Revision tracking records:
+++++
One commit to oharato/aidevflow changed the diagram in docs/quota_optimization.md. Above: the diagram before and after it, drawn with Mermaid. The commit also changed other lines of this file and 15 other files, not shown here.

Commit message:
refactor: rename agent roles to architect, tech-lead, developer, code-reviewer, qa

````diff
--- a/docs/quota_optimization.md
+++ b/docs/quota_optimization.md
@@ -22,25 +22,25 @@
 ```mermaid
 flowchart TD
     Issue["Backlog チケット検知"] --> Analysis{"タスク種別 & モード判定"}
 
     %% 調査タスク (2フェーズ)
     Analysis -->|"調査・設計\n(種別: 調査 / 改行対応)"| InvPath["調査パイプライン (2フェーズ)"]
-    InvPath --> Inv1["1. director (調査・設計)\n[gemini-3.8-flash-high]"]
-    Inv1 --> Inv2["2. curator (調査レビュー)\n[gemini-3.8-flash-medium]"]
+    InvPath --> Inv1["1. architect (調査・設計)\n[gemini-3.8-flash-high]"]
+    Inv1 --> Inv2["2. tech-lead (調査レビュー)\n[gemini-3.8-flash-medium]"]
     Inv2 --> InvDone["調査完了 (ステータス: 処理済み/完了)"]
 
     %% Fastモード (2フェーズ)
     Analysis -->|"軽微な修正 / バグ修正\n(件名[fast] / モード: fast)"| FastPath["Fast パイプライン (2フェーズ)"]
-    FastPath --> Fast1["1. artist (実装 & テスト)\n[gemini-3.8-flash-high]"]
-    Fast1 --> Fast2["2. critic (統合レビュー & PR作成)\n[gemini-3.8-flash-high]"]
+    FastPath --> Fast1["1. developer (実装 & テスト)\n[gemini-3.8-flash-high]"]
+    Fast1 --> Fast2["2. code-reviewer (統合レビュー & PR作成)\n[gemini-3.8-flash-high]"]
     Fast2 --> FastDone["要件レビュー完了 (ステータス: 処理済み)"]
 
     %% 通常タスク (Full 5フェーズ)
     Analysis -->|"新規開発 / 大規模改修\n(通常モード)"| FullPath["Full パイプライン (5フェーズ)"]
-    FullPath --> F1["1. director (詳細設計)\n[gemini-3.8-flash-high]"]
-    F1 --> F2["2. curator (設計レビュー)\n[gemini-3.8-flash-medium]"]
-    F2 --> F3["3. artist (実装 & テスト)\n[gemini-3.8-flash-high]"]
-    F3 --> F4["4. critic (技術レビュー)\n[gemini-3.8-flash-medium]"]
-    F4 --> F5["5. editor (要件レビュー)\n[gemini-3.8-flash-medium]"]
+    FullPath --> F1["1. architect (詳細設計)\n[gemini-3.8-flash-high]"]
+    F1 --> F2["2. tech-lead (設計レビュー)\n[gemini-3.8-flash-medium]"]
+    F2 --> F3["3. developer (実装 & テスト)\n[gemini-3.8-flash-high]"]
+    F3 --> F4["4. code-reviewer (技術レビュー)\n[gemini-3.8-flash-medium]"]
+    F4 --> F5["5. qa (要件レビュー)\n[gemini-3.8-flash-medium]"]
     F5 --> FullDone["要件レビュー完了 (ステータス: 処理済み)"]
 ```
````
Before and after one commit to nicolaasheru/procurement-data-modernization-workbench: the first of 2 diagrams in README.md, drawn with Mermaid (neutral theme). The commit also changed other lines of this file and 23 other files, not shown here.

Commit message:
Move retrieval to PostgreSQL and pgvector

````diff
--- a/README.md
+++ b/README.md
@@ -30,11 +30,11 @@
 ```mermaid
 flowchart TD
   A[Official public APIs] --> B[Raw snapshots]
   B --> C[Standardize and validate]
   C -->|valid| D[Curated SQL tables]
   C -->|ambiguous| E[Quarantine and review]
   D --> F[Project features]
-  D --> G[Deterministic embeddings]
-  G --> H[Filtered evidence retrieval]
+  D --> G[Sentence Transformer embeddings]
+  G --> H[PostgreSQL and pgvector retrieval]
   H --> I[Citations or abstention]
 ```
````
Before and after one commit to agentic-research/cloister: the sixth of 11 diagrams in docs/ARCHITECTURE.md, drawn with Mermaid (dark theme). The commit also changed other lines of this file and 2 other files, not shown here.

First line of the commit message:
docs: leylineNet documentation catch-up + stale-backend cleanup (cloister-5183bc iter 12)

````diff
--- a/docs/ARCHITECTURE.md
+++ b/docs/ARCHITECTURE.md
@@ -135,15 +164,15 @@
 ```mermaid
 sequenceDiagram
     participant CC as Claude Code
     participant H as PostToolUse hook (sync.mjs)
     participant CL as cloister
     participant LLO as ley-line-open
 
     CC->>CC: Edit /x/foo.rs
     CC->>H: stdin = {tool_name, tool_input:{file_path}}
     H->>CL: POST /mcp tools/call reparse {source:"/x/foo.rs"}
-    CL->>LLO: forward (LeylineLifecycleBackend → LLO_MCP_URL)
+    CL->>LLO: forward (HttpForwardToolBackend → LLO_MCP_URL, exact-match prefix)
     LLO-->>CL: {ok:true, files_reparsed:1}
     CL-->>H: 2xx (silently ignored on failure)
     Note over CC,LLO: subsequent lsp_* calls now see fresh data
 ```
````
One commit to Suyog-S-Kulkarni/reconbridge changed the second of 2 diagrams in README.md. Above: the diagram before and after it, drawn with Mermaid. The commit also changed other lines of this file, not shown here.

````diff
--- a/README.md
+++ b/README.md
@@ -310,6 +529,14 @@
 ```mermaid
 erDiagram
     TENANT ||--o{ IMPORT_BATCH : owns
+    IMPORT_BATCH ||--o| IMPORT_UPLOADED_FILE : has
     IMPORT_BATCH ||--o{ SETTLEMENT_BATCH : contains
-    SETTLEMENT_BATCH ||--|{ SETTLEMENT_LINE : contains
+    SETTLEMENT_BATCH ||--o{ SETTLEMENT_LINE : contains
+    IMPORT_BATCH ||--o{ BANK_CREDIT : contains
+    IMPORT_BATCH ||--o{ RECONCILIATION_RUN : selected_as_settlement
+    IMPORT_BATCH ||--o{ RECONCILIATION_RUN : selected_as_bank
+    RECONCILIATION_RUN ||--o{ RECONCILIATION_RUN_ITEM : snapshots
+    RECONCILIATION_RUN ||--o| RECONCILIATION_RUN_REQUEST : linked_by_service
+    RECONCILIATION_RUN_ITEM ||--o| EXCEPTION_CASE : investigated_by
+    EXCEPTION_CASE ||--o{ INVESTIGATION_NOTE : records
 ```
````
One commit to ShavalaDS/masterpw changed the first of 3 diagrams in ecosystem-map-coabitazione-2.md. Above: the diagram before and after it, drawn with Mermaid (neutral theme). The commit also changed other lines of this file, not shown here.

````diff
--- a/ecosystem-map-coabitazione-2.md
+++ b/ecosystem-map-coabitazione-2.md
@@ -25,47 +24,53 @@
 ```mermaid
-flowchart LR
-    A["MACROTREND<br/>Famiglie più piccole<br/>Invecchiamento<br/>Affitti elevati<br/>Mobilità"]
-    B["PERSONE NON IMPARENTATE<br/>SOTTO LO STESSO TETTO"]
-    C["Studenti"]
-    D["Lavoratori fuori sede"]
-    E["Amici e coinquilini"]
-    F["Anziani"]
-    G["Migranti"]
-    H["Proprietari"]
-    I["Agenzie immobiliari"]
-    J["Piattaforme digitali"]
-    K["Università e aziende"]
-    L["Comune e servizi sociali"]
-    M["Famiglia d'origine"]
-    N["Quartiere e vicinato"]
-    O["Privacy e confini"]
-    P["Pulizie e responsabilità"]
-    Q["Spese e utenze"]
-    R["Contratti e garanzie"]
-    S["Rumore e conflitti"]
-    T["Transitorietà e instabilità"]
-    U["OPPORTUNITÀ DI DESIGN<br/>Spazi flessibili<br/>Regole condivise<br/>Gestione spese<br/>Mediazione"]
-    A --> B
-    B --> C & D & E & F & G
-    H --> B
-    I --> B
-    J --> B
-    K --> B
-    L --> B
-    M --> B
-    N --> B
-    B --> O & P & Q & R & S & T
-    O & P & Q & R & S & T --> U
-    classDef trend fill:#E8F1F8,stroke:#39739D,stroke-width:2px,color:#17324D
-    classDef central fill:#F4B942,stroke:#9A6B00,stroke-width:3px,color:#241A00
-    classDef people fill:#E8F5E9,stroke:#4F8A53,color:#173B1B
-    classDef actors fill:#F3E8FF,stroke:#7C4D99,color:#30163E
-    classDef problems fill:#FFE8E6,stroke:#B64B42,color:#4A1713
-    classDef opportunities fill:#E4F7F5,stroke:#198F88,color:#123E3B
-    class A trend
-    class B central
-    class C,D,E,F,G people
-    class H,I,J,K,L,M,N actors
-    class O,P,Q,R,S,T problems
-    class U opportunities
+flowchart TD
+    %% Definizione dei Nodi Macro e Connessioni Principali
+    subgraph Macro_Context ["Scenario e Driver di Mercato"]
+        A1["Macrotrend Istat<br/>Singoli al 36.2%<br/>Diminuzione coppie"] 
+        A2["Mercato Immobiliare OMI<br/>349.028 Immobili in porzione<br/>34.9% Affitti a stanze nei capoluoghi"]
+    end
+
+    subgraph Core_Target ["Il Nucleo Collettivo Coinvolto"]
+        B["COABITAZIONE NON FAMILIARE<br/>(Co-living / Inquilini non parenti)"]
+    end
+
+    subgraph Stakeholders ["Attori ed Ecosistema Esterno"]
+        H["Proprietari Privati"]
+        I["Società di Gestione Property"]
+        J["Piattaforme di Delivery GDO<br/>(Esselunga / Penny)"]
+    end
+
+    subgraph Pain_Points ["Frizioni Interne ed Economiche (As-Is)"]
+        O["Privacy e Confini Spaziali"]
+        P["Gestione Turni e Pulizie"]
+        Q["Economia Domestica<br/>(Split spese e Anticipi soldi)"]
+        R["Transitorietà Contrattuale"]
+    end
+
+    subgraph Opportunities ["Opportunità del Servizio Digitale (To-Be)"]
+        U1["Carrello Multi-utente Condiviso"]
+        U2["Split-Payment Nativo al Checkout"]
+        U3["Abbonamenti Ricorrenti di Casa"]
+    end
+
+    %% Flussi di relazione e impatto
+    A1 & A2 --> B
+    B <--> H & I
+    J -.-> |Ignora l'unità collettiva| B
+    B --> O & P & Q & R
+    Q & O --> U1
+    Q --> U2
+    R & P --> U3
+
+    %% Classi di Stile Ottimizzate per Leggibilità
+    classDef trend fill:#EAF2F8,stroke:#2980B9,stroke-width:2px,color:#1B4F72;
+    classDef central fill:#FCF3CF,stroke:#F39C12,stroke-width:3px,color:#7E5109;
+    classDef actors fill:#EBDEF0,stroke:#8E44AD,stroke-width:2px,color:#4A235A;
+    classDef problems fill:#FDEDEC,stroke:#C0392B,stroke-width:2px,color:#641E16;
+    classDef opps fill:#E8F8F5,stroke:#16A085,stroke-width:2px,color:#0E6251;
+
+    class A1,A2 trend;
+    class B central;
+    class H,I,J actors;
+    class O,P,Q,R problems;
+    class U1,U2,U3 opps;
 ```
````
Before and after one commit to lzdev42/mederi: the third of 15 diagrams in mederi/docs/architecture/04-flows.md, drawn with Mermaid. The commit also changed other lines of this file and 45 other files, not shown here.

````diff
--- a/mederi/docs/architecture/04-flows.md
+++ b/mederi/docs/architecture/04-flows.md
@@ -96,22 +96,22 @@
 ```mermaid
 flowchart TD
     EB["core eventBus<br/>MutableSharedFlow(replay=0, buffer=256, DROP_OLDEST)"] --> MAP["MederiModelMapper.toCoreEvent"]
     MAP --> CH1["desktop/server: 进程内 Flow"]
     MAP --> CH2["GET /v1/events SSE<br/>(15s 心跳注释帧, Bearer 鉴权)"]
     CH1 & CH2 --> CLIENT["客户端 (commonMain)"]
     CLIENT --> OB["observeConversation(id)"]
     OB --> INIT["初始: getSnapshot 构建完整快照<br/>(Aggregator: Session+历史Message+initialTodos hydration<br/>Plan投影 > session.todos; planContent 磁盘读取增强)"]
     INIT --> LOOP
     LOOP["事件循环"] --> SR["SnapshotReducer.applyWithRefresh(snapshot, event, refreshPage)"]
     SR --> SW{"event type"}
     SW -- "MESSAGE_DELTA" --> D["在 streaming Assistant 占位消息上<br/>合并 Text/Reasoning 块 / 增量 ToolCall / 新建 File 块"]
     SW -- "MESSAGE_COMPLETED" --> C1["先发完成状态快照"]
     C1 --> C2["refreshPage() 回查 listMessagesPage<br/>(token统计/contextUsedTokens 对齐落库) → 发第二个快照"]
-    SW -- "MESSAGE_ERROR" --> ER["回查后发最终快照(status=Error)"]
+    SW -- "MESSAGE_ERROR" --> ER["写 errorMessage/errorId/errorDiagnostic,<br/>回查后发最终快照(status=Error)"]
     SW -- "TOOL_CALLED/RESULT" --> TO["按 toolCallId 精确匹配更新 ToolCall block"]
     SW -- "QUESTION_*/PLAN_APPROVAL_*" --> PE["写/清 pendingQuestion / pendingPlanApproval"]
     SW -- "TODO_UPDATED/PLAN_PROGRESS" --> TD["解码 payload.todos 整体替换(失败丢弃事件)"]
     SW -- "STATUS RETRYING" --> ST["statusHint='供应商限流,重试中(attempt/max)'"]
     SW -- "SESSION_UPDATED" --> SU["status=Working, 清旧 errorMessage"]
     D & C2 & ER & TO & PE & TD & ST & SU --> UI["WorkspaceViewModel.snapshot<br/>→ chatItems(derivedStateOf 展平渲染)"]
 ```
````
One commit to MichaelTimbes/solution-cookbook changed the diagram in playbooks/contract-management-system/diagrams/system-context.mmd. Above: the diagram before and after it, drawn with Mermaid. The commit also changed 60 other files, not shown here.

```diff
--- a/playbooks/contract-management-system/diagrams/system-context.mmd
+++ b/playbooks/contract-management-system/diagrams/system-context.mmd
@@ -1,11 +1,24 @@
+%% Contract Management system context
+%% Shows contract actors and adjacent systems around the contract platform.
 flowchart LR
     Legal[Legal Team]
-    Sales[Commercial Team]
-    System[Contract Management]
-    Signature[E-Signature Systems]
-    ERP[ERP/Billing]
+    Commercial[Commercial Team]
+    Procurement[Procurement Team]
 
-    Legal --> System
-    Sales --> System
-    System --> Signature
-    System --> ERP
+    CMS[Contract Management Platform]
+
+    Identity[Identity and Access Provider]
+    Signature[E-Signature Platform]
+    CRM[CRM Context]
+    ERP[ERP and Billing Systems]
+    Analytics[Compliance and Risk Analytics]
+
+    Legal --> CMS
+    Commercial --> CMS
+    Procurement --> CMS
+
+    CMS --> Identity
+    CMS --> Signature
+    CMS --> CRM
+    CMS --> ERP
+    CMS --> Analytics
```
+++++
**WHAT IS BEING ASKED:** Check each line of the entries above, and show every one holding the word "actors".

**WRITTEN SOLUTION:**
-    classDef actors fill:#F3E8FF,stroke:#7C4D99,color:#30163E
-    class H,I,J,K,L,M,N actors
+    classDef actors fill:#EBDEF0,stroke:#8E44AD,stroke-width:2px,color:#4A235A;
+    class H,I,J actors;
+%% Shows contract actors and adjacent systems around the contract platform.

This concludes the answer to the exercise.